Given data:
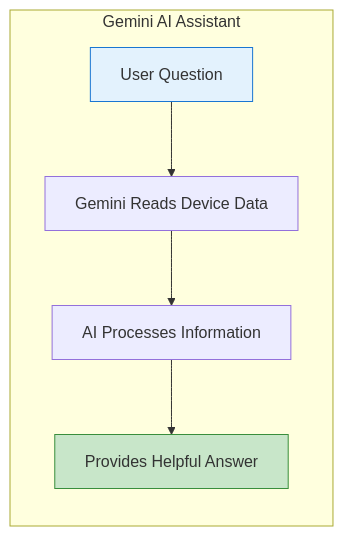
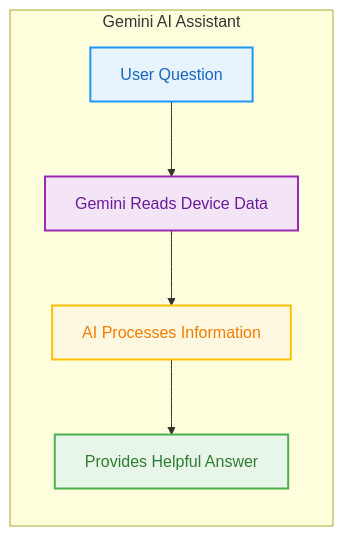
The first of 4 diagrams in jk_slide.md (yxl74/AI_PITCH), drawn with Mermaid before and after one commit. The commit also changed other lines of this file, not shown here.

````diff
--- a/jk_slide.md
+++ b/jk_slide.md
@@ -17,11 +17,13 @@
 ```mermaid
 graph LR
     subgraph "Gemini AI Assistant"
         A[User Question] --> B[Gemini Reads Device Data]
         B --> C[AI Processes Information]
         C --> D[Provides Helpful Answer]
     end
     
-    style A fill:#e3f2fd,stroke:#1976d2
-    style D fill:#c8e6c9,stroke:#388e3c
+    style A fill:#E8F4FD,stroke:#2196F3,stroke-width:2px,color:#1565C0
+    style B fill:#F3E5F5,stroke:#9C27B0,stroke-width:2px,color:#6A1B9A
+    style C fill:#FFF8E1,stroke:#FFC107,stroke-width:2px,color:#F57C00
+    style D fill:#E8F5E9,stroke:#4CAF50,stroke-width:2px,color:#2E7D32
 ```
````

Task item:
Take the line that contains "A[User Question] -->" and every line after it to the end of the entries above, and reproduce them exactly.

Answer to the exercise:
         A[User Question] --> B[Gemini Reads Device Data]
         B --> C[AI Processes Information]
         C --> D[Provides Helpful Answer]
     end
     
-    style A fill:#e3f2fd,stroke:#1976d2
-    style D fill:#c8e6c9,stroke:#388e3c
+    style A fill:#E8F4FD,stroke:#2196F3,stroke-width:2px,color:#1565C0
+    style B fill:#F3E5F5,stroke:#9C27B0,stroke-width:2px,color:#6A1B9A
+    style C fill:#FFF8E1,stroke:#FFC107,stroke-width:2px,color:#F57C00
+    style D fill:#E8F5E9,stroke:#4CAF50,stroke-width:2px,color:#2E7D32
 ```
````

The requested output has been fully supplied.